The front tower is an elevated open plan two storey structure with the children’s space below and the adults’ area above. The glazed front wall of this tower features a track system that allows the glazed doors to be stacked at the sides for maximum views and ventilation. This wall has no structural function in terms of the rigidity of the building: it simply hangs from the portal frame like a curtain. When the wall is pushed aside, the fan shaped decks on each level can be read as an integral part of the living space. On the upper level, an outdoor dining setting becomes an extension of the lounge area — and its proximity to the kitchen ensures the deck works as a convenient outdoor room.
Viewed from the street, the arrangement of towers and staggered levels creates a series of planes that help break down the visual mass of the building. The poles supporting the decks and overhangs form the vertical elements in a grid where the slightly-curved roofs and balustrades comprise the horizontal lines. The exterior colours have been selected in response to the natural surrounds — grey green and subdued blue treated timber — and a cluster of tall gums creates a leafy backdrop that further softens the visual impact of the building itself.

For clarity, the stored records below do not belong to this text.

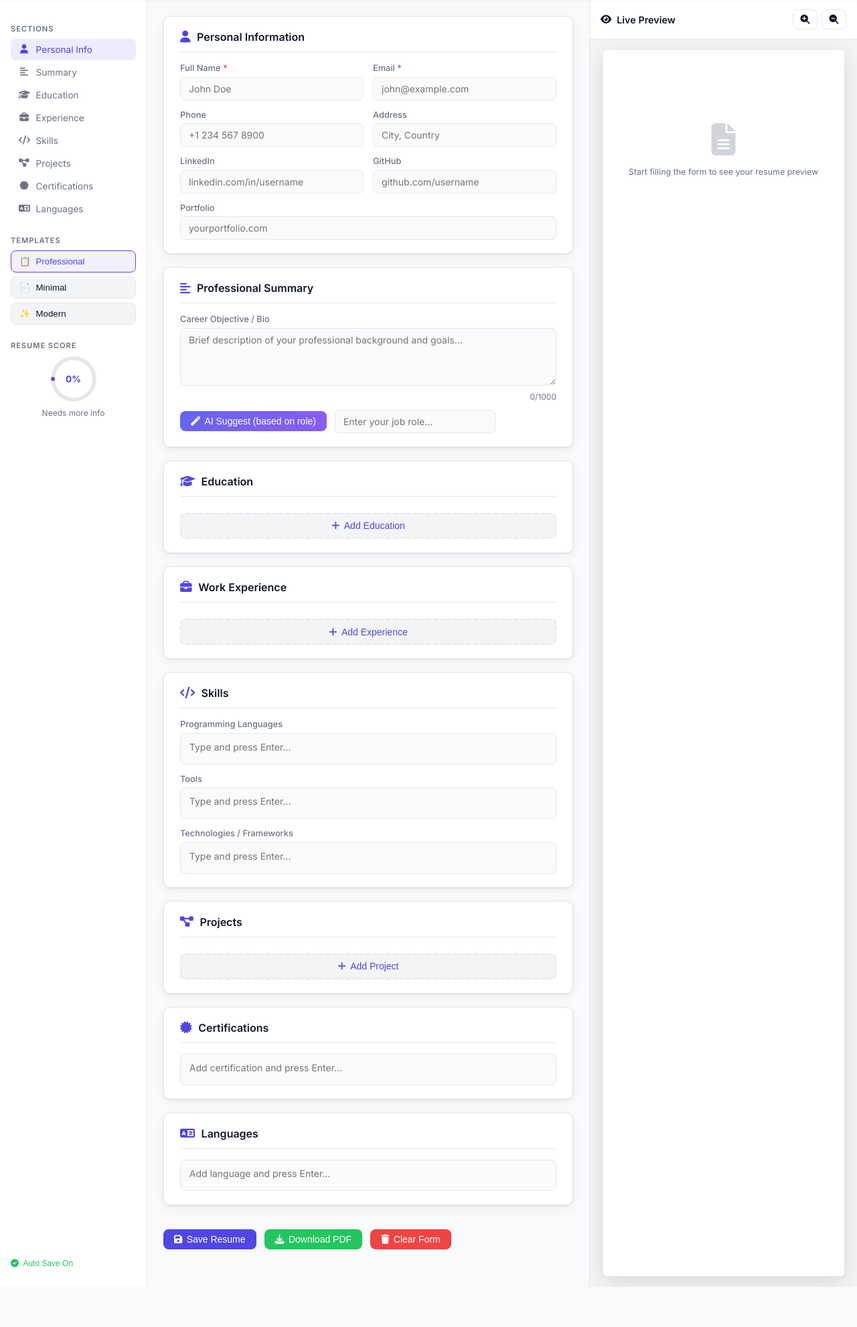
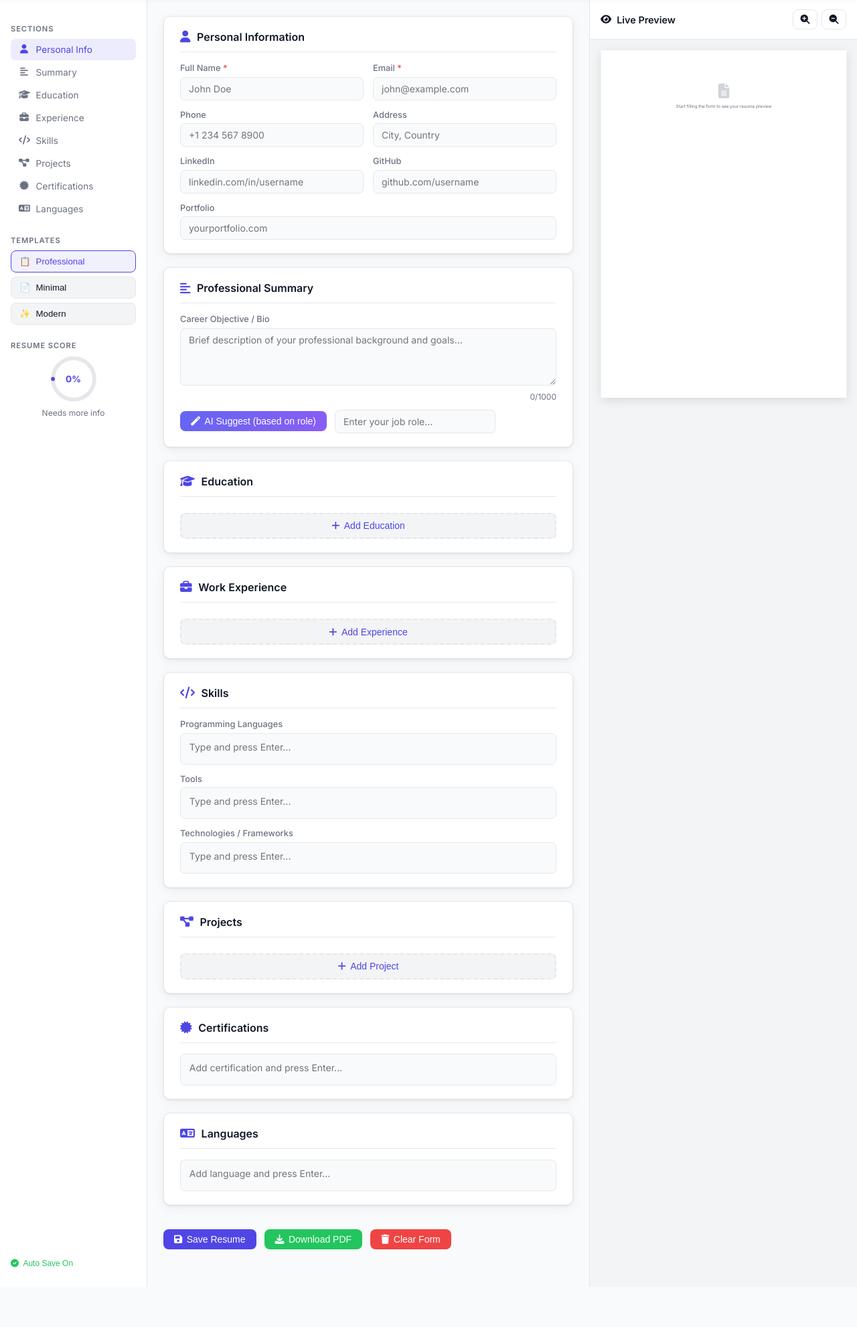
Before and after one commit to Sarbeswarpanda04/resume-builders, a Flask app: page / in a window 1280 px wide. Shown: the part 60-2042 px from the top of the page at 67% size. Run offline with Flask 3, Linux system fonts and the light colour scheme; some libraries are stand-ins or nearby versions.

Commit message:
feat: Improve resume preview scaling and download functionality for A4 format

```diff
--- a/static/css/style.css
+++ b/static/css/style.css
@@ -368,24 +368,34 @@ textarea { resize: vertical; }
 .preview-wrapper {
   flex: 1;
   overflow-y: auto;
+  overflow-x: hidden;
   padding: 1rem;
   display: flex;
   justify-content: center;
+  align-items: flex-start;
+}
+/* Scale the 794px A4 canvas to fit the sidebar pane width */
+.preview-wrapper .resume-preview {
+  transform-origin: top center;
+  /* JS sets --preview-scale; fallback keeps it readable */
+  transform: scale(var(--preview-scale, 0.45));
+  margin-bottom: calc((var(--preview-scale, 0.45) - 1) * 1123px);
 }
 
 /* ---- Resume Preview Styles ---- */
+/* A4 at 96dpi = 794 × 1123px. We always render at 794px then scale to fit the pane. */
 .resume-preview {
   background: #fff;
   color: #111;
-  width: 100%;
-  max-width: 360px;
-  min-height: 500px;
-  border-radius: 6px;
+  width: 794px;
+  min-height: 1123px;
+  border-radius: 0;
   box-shadow: var(--shadow-lg);
-  font-size: .78rem;
-  line-height: 1.5;
+  font-size: .85rem;
+  line-height: 1.6;
   transition: transform var(--transition);
   overflow: hidden;
+  flex-shrink: 0;
 }
 .preview-placeholder {
   display: flex; flex-direction: column; align-items: center;
@@ -526,12 +536,17 @@ textarea { resize: vertical; }
 /* ---- Preview Page ---- */
 .preview-page-container {
   margin-top: calc(var(--navbar-h) + 2rem);
-  display: flex; justify-content: center;
+  display: flex;
+  justify-content: center;
   padding: 0 1rem 3rem;
+  overflow-x: auto;
 }
+/* On the dedicated preview page show true A4 — no scaling needed */
 .preview-page-container .resume-preview {
-  max-width: 720px;
-  width: 100%;
+  width: 794px;
+  min-height: 1123px;
+  transform: none !important;
+  margin-bottom: 0 !important;
   font-size: .9rem;
 }
 .template-quick { display: flex; gap: .35rem; }
--- a/static/js/pdf.js
+++ b/static/js/pdf.js
@@ -8,30 +8,58 @@ document.addEventListener('DOMContentLoaded', () => {
   const downloadBtn = document.getElementById('download-btn');
   if (!downloadBtn) return;
 
-  // Zoom controls
-  let zoomScale = 1;
-  const zoomTarget = document.getElementById('preview-zoom-target');
+  // ── A4 scale-to-fit for the side pane ────────────────────────────────────
+  const wrapper = document.getElementById('preview-zoom-target');
+  const previewEl = document.getElementById('resume-preview');
+  const A4_WIDTH = 794;
+
+  function fitPreviewToPane() {
+    if (!wrapper || !previewEl) return;
+    // Available width = wrapper width minus padding (2 × 1rem = 32px)
+    const availableWidth = wrapper.clientWidth - 32;
+    const scale = Math.min(1, availableWidth / A4_WIDTH);
+    previewEl.style.setProperty('--preview-scale', scale);
+    // Pull the element up so the white-space below the scaled canvas is removed
+    previewEl.style.marginBottom = `${(scale - 1) * 1123}px`;
+    previewEl.style.transform = `scale(${scale})`;
+    previewEl.style.transformOrigin = 'top center';
+  }
+
+  fitPreviewToPane();
+  window.addEventListener('resize', fitPreviewToPane);
+
+  // Zoom controls now adjust scale relatively
+  let zoomOffset = 0;
   document.getElementById('zoom-in')?.addEventListener('click', () => {
-    zoomScale = Math.min(zoomScale + 0.1, 1.6);
-    if (zoomTarget) zoomTarget.style.zoom = zoomScale;
+    zoomOffset = Math.min(zoomOffset + 0.05, 0.3);
+    if (!wrapper || !previewEl) return;
+    const availableWidth = wrapper.clientWidth - 32;
+    const base = Math.min(1, availableWidth / A4_WIDTH);
+    const scale = Math.min(1, base + zoomOffset);
+    previewEl.style.transform = `scale(${scale})`;
+    previewEl.style.marginBottom = `${(scale - 1) * 1123}px`;
   });
   document.getElementById('zoom-out')?.addEventListener('click', () => {
-    zoomScale = Math.max(zoomScale - 0.1, 0.5);
-    if (zoomTarget) zoomTarget.style.zoom = zoomScale;
+    zoomOffset = Math.max(zoomOffset - 0.05, -0.2);
+    if (!wrapper || !previewEl) return;
+    const availableWidth = wrapper.clientWidth - 32;
+    const base = Math.min(1, availableWidth / A4_WIDTH);
+    const scale = Math.max(0.2, base + zoomOffset);
+    previewEl.style.transform = `scale(${scale})`;
+    previewEl.style.marginBottom = `${(scale - 1) * 1123}px`;
   });
 
   downloadBtn.addEventListener('click', () => {
-    const el = document.getElementById('resume-preview');
-    if (!el) return;
+    if (!previewEl) return;
 
     // Guard: nothing to export yet
-    const placeholder = el.querySelector('.preview-placeholder');
+    const placeholder = previewEl.querySelector('.preview-placeholder');
     if (placeholder) {
       alert('Please fill in your resume details before downloading.');
       return;
     }
 
-    const nameEl = el.querySelector('.preview-name');
+    const nameEl = previewEl.querySelector('.preview-name');
     const filename = nameEl?.textContent
       ? `${nameEl.textContent.trim().replace(/\s+/g, '_')}_Resume.pdf`
       : 'Resume.pdf';
@@ -41,20 +69,23 @@ document.addEventListener('DOMContentLoaded', () => {
     btn.innerHTML = '<i class="fas fa-spinner fa-spin"></i> Generating…';
     btn.disabled = true;
 
-    // Override styles on the element itself so html2canvas can see it in-place.
-    // html2canvas cannot render off-screen (negative position) clones.
-    const savedStyle = el.getAttribute('style') || '';
-    el.style.width = '794px';
-    el.style.maxWidth = 'none';
-    el.style.boxShadow = 'none';
-    el.style.borderRadius = '0';
-    el.style.zoom = '1';
+    // Temporarily render at full A4 size for html2canvas
+    const savedTransform = previewEl.style.transform;
+    const savedMargin    = previewEl.style.marginBottom;
+    previewEl.style.transform    = 'scale(1)';
+    previewEl.style.transformOrigin = 'top left';
+    previewEl.style.marginBottom = '0';
+    previewEl.style.boxShadow    = 'none';
+    previewEl.style.borderRadius = '0';
 
     function restore() {
-      if (savedStyle) el.setAttribute('style', savedStyle);
-      else el.removeAttribute('style');
+      previewEl.style.transform       = savedTransform;
+      previewEl.style.transformOrigin = 'top center';
+      previewEl.style.marginBottom    = savedMargin;
+      previewEl.style.boxShadow       = '';
+      previewEl.style.borderRadius    = '';
       btn.innerHTML = orig;
-      btn.disabled = false;
+      btn.disabled  = false;
     }
 
     html2pdf()
@@ -65,7 +96,7 @@ document.addEventListener('DOMContentLoaded', () => {
         html2canvas: { scale: 2, useCORS: true, logging: false, windowWidth: 794 },
         jsPDF:       { unit: 'mm', format: 'a4', orientation: 'portrait' },
       })
-      .from(el)
+      .from(previewEl)
       .save()
       .then(() => {
         restore();
```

Internally, the wall colours and upholstery are much bolder, recalling the vibrant tones of the tropics. A special feature is the kitchen bench: formed glass on top of a layer of polished coloured glass chips embedded in a highly durable resin compound.
While the obvious point of focus here is the inspirational view, the house itself is an object that invites the gaze. Down at street level there are the converging horizontal and vertical lines of the facade to admire, while from the decks one looks back into an interior that glows with fresh, vital colours. And the clever, versatile layout of rooms — on a steep, difficult site — has ensured the house not only looks the part, but does the job it was designed to do.